Chapman Creek

The Chapman Creek watershed is approximately 7150 hectares in size, 6450 of which are located upstream of the intake. The creek extends 27 kilometers inland, with a maximum elevation of 976 metres above sea level. The surface area of Chapman Lake is approximately 34 hectares. The earliest flume was constructed by the Sechelt First Nations Band to transport drinking water to what is now modern day Sechelt. In 1967 the Sunshine Coast Regional District took over the water license from the Union Steamships, whom had originally obtained the license in 1929.
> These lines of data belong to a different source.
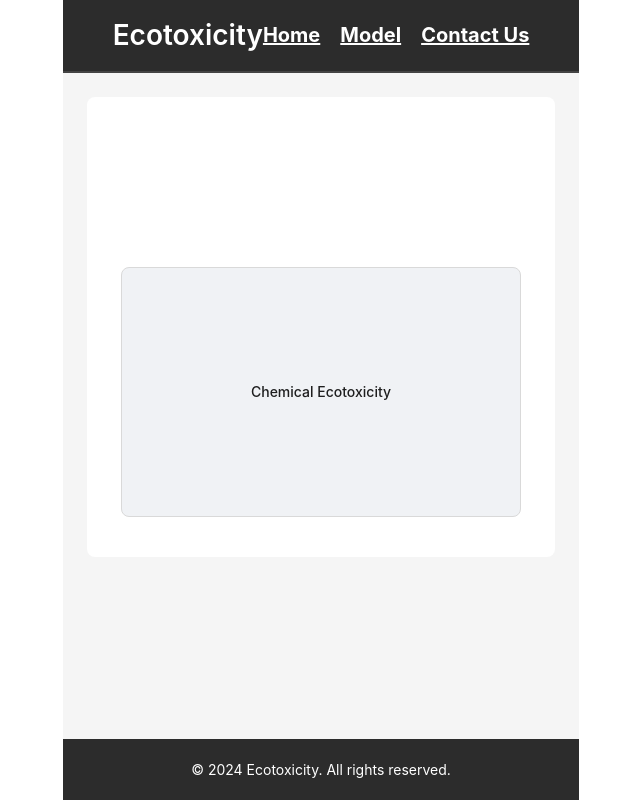
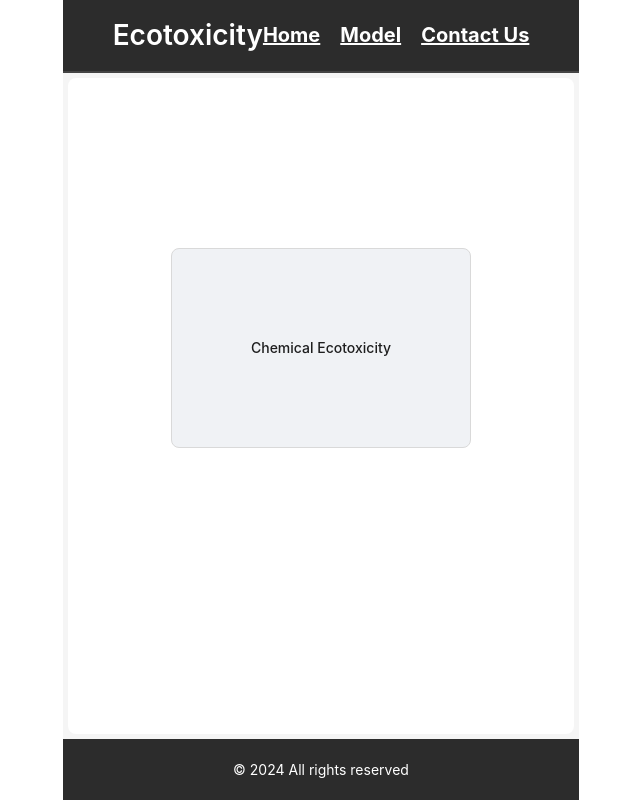
Before and after one commit to dhruvac29/webframe_2, a React (Vite) app in the folder webframe_2/: page /model in a window 1280 px wide. Shown: the whole page, without its empty margins (319-959 px from the left). Built offline with nearby package versions, Linux system fonts and the light colour scheme.

Commit message:
Card Size fixed

```diff
--- a/webframe_2/src/App.css
+++ b/webframe_2/src/App.css
@@ -49,9 +49,8 @@
 }
 
 .content-container {
-  padding: 24px;
+  padding: 5px;
   background-color: #f5f5f5;
-  height: 100%;
 }
 
 .breadcrumb {
@@ -79,3 +78,26 @@
   margin-top: auto;
   height: 100%;
 }
+
+.chemical-ecotoxicity-container {
+  text-align: center;
+  padding: 20px;
+  height: 82vh;
+}
+
+.chemical-ecotoxicity-card {
+  width: 300px;
+  height: 150px;
+  margin: 50px auto 20px;
+  display: flex;
+  align-items: center;
+  justify-content: center;
+  background-color: #f0f2f5;
+  border: 1px solid #d9d9d9;
+  cursor: pointer;
+}
+
+.chemical-ecotoxicity-select {
+  width: 200px;
+  margin-bottom: 20px;
+}
--- a/webframe_2/src/App.jsx
+++ b/webframe_2/src/App.jsx
@@ -28,7 +28,7 @@ const App = () => {
           </div>
         </Content>
         <Footer className="footer">
-          © {new Date().getFullYear()} Ecotoxicity. All rights reserved.
+          © {new Date().getFullYear()} All rights reserved
         </Footer>
       </Layout>
     </Router>
--- a/webframe_2/src/ChemicalEcotoxicity.jsx
+++ b/webframe_2/src/ChemicalEcotoxicity.jsx
@@ -1,6 +1,7 @@
 import React from "react";
 import { Card, Select } from "antd";
 import { useNavigate } from "react-router-dom";
+import "./App.css"; // Import the CSS file
 
 const { Option } = Select;
 
@@ -15,25 +16,12 @@ const ChemicalEcotoxicity = () => {
     }
   };
 
-  const cardStyle = {
-    width: 300,
-    height: 150,
-    margin: "50px auto",
-    marginBottom: "20px",
-    display: "flex",
-    alignItems: "center",
-    justifyContent: "center",
-    backgroundColor: "#f0f2f5",
-    border: "1px solid #d9d9d9",
-    cursor: "pointer",
-  };
-
   return (
-    <div style={{ textAlign: "center", padding: "20px" }}>
-      <Card style={cardStyle}>Chemical Ecotoxicity</Card>
+    <div className="chemical-ecotoxicity-container">
+      <Card className="chemical-ecotoxicity-card">Chemical Ecotoxicity</Card>
       <Select
         defaultValue=""
-        style={{ width: 200, marginBottom: 20 }}
+        className="chemical-ecotoxicity-select"
         onChange={handleOptionChange}
       >
         <Option value="">Select an option</Option>
--- a/webframe_2/src/Contact.css
+++ b/webframe_2/src/Contact.css
@@ -44,13 +44,7 @@
   color: #0056b3;
 }
 
-.contact-image {
-  width: 100%;
-  height: auto;
-  margin-bottom: 20px;
-  border-radius: 8px;
-  /* box-shadow: 0 4px 8px rgba(0, 0, 0, 0.1); */
-}
+
 
 .contact-form {
   flex: 1;
--- /dev/null
+++ b/webframe_2/src/Model.css
@@ -0,0 +1,28 @@
+/* Model.css */
+
+/* Center the content with padding */
+.model-container {
+  text-align: center;
+  margin: auto;
+  padding: 20px;
+  height: 82vh;
+}
+
+/* Style the card with specific dimensions and flexbox properties */
+.model-card {
+  width: 300px;
+  height: 200px;
+  margin: 150px auto 20px auto;
+  display: flex;
+  align-items: center;
+  justify-content: center;
+  background-color: #f0f2f5;
+  border: 1px solid #d9d9d9;
+  cursor: pointer;
+}
+
+/* Style the skeleton component */
+.skeleton-active {
+  width: 100%;
+  height: 100%;
+}
--- a/webframe_2/src/Model.jsx
+++ b/webframe_2/src/Model.jsx
@@ -1,6 +1,7 @@
 import React, { useState, useEffect } from "react";
 import { Skeleton, Card } from "antd";
-import { Link } from "react-router-dom"; // Import Link from react-router-dom
+import { Link } from "react-router-dom";
+import "./Model.css"; // Import the CSS file
 
 const Model = () => {
   const [loading, setLoading] = useState(true);
@@ -11,26 +12,10 @@ const Model = () => {
   }, []);
 
   return (
-    <div style={{ textAlign: "center", padding: "20px" }}>
-      <Skeleton loading={loading} active>
-        {/* Wrap the Card with Link component */}
+    <div className="model-container">
+      <Skeleton loading={loading} active className="skeleton-active">
         <Link to="/chemical-ecotoxicity">
-          <Card
-            style={{
-              width: 400,
-              height: 250,
-              margin: "150px auto",
-              marginBottom: "20px",
-              display: "flex",
-              alignItems: "center",
-              justifyContent: "center",
-              backgroundColor: "#f0f2f5",
-              border: "1px solid #d9d9d9",
-              cursor: "pointer", // Add cursor style to indicate it's clickable
-            }}
-          >
-            Chemical Ecotoxicity
-          </Card>
+          <Card className="model-card">Chemical Ecotoxicity</Card>
         </Link>
       </Skeleton>
     </div>
```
Chapman Lake has a storage capacity of 680 million litres, while Edwards Lake has a storage capacity of 720 million litres. On average, 4 661 999 m3 of water are extracted annually from Chapman Creek, varying from 200-320 litres per second. The water withdrawn from the creek provides approximately 98% of the water which is consumed throughout the Chapman Creek System. The recharge zone (the surrounding area that supplies the lake with water) of Chapman Lake is much greater than that of Edwards Lake, giving Chapman Lake a greater ability to recover from sustained dry periods of low or no precipitation. Edwards Lake can be accessed via the trail network found in the Tetrahedron Provincial Park which is 6000 hectares in size.
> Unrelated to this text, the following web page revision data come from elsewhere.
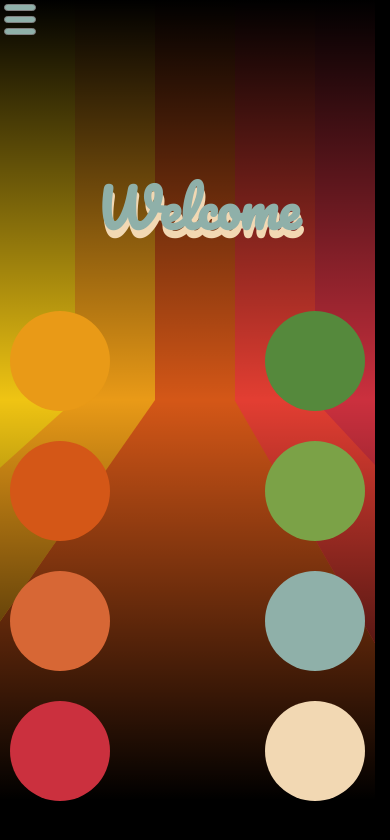
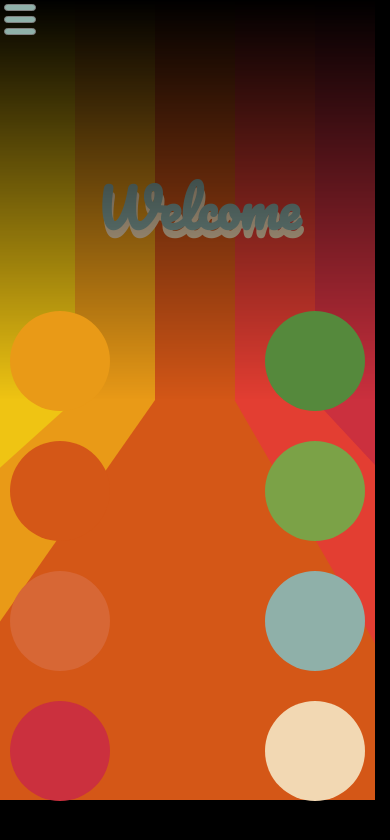
Before and after one commit to mountainguy76935/gallery_website, a React (Create React App) app: page / in a window 390 px wide. Shown: the top 840 px of the page. Built offline with nearby package versions, Linux system fonts and the light colour scheme.

Commit message:
fixed fade out

```diff
--- a/src/components/circles/circles.component.jsx
+++ b/src/components/circles/circles.component.jsx
@@ -17,11 +17,13 @@ export const Circles = (props) => {
             onMouseEnter={handleHover}
             >
             {active ?
-            <FlipCard
-            key = {props.picture.id}
-            picture = {props.picture}
-            {...props}
-            /> :
+            <React.Fragment>
+                <FlipCard
+                key = {props.picture.id}
+                picture = {props.picture}
+                {...props}
+                />
+            </React.Fragment>  :
             <div
                 className='balls'
                 style={{backgroundColor: props.color}}></div>
--- a/src/components/stripe/stripe.component.jsx
+++ b/src/components/stripe/stripe.component.jsx
@@ -2,13 +2,18 @@ import React from 'react';
 import './stripe.styles.css'
 
 export const Stripe = (props) => {
-    const classes = ['a', 'b', 'c', 'd', 'e'];
-    let shadesa = !props.mainColor ? 'linear-gradient(to top, rgba(255,0,0,0), black)' : '';
-    let shades1 = !props.mainColor ? 'linear-gradient(to top, black, rgba(255,0,0,0))' : '';
+    const colors = ['#EFC413', '#E99A17', '#D45717', '#E33E32', '#CB303E'];
     return (
         <div className="whole">
+            <div className={props.mainColor ? "back_img active" : "back_img"}></div>
             <div className='stripe'>
-                {classes.map(a => <div style={{backgroundImage: shadesa}} className={'stripe'+a}></div>)}
+                {colors.map((a, i) => <div
+                                    style={{
+                                        left: `${80*i}px`,
+                                        backgroundColor: `${a}`
+                                    }}
+                                    className={'stripes'}></div>
+                                )}
             </div>
             <div className="animation_box">
                 <div
@@ -16,7 +21,7 @@ export const Stripe = (props) => {
                     style={{
                         backgroundColor: props.mainColor ? props.mainColor : 'black'
                     }}></div>
-                {classes.map((a,i) => <div style={{backgroundImage: shades1}} className={'stripe'+(i+1)}></div>)}
+                {colors.map((a,i) => <div className={'stripe'+(i+1)}></div>)}
                 <div
                     className="stripe_black_right"
                     style={{
--- a/src/components/stripe/stripe.styles.css
+++ b/src/components/stripe/stripe.styles.css
@@ -12,6 +12,28 @@
   .whole{
     height: 812px;
     width: 375px;
+  }
+
+  .back_img{
+    width: 1200px;
+    height: 400px;
+    margin-top: 0%;
+    position: absolute;
+    overflow: hidden;
+    background-image: linear-gradient(to bottom, black, transparent);
+    z-index: 20;
+  }
+
+  .back_img.active{
+    width: 1200px;
+    height: 400px;
+    margin-top: -800px;
+    transition-duration: 1.5s;
+    position: absolute;
+    overflow: hidden;
+    background-image: linear-gradient(to bottom, black, transparent);
+    opacity: 0;
+    z-index: 20;
   }
 }
 
@@ -128,7 +150,28 @@
     overflow: hidden;
   }
 
-.stripea{
+  .back_img{
+    width: 1200px;
+    height: 400px;
+    margin-top: 0%;
+    position: absolute;
+    overflow: hidden;
+    background-image: linear-gradient(to bottom, black, transparent);
+    z-index: 20;
+  }
+
+  .back_img.active{
+    width: 1200px;
+    height: 400px;
+    margin-top: -50%;
+    transition-duration: 1.5s;
+    position: absolute;
+    overflow: hidden;
+    background-image: linear-gradient(to bottom, black, transparent);
+    z-index: 20;
+  }
+
+.stripes{
     height: 10px;
     width: 80px;
     border-radius: 30px;
@@ -140,67 +183,8 @@
     background-color: #EFC413;
     z-index: 10;
     position: absolute;
-  }
-
-.stripeb{
-    animation: heightChange ease-in 1;
-    animation-fill-mode:forwards;
-    animation-duration:.7s;
-    left: 80px;
-    height: 10px;
-    width: 80px;
-    border-radius: 30px;
-    position: absolute;
-    opacity: 1;
-    background-color: 	#E99A17;
-    z-index: 11;
-    position: absolute;
-  }
-
-  .stripec{
-    animation: heightChange ease-in 1;
-    animation-fill-mode:forwards;
-    animation-duration:.7s;
-    left: 160px;
-    height: 10px;
-    width: 80px;
-    border-radius: 30px;
-    position: absolute;
-    opacity: 1;
-    background-color: #D45717;
-    z-index: 12;
-    position: absolute;
-  }
-
-  .striped{
-    animation: heightChange ease-in 1;
-    animation-fill-mode:forwards;
-    animation-duration:.7s;
-    left: 240px;
-    height: 10px;
-    width: 80px;
-    border-radius: 30px;
-    position: absolute;
-    opacity: 1;
-    background-color: 	#E33E32;
-    z-index: 13;
-    position: absolute;
-  }
-
-  .stripee{
-    animation: heightChange ease-in 1;
-    animation-fill-mode:forwards;
-    animation-duration:.7s;
-    left: 320px;
-    height: 10px;
-    width: 80px;
-    border-radius: 30px;
-    position: absolute;
-    opacity: 1;
-    background-color: #CB303E;
-    z-index: 14;
-    position: absolute;
-  }
+    transition: background-color 1.5s ease-in;
+}
 
   .stripe_black_left{
     width: 20%;
```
Water Treatment Plant

The Chapman Creek Water Treatment Plant is located at the top of Reservoir Road in Selma Park. In 2001, the SCRD received approval for a $3.8 million Canada/BC Infrastructure grant to construct the Chapman Creek Water Treatment Plant. Construction of the plant began in February 2003 by the Nason Contracting Group Ltd. The plant construction was completed and the structure was fully operational by March 2004. The water treatment plant can process 24.5 million litres a day, while the reservoir has the capacity of just over 15 million litres.

How the Water Treatment Plant works
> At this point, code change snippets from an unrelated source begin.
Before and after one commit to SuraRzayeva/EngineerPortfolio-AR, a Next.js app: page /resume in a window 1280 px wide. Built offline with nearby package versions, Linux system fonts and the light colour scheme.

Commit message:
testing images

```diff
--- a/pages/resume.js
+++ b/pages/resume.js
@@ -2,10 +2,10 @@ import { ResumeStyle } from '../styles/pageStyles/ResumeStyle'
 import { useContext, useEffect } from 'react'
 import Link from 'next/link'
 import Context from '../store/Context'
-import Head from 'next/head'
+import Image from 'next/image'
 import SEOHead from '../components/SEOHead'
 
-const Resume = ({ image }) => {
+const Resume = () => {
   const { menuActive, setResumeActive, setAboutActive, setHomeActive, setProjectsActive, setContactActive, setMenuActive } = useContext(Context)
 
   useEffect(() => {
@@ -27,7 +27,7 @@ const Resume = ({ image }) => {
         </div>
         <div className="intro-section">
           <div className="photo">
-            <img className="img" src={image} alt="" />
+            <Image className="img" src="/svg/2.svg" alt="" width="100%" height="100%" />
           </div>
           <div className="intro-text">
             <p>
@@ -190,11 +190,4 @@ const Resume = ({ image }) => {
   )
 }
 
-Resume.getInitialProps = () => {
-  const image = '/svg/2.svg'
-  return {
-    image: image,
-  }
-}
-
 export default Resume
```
The Chapman Creek Water Treatment Plant has on-line meters which monitor a variety of indicators including:

- pH and turbidity of raw water entering the Treatment Plant
- flocculator pH,
- streaming current,
- temperature, and
- chlorine residual in the reservoir.

Labratory tests are also conducted at the Treatment Plant on a daily basis. Some of these include:

- pH, conductivity, turbidity, true colour and alkalinity of raw water
- filter effluent pH, conductivity, turbidity true colour, alkalinity and chlorine residual from the reservoir
- reservoir pH, conductivity, turbidity, true colour and chlorine residual from the tap in the lab

Water Storage

The Chapman Water System consists of 11 water storage reservoirs located in Electoral Areas B, D, E, F and the District of Sechelt.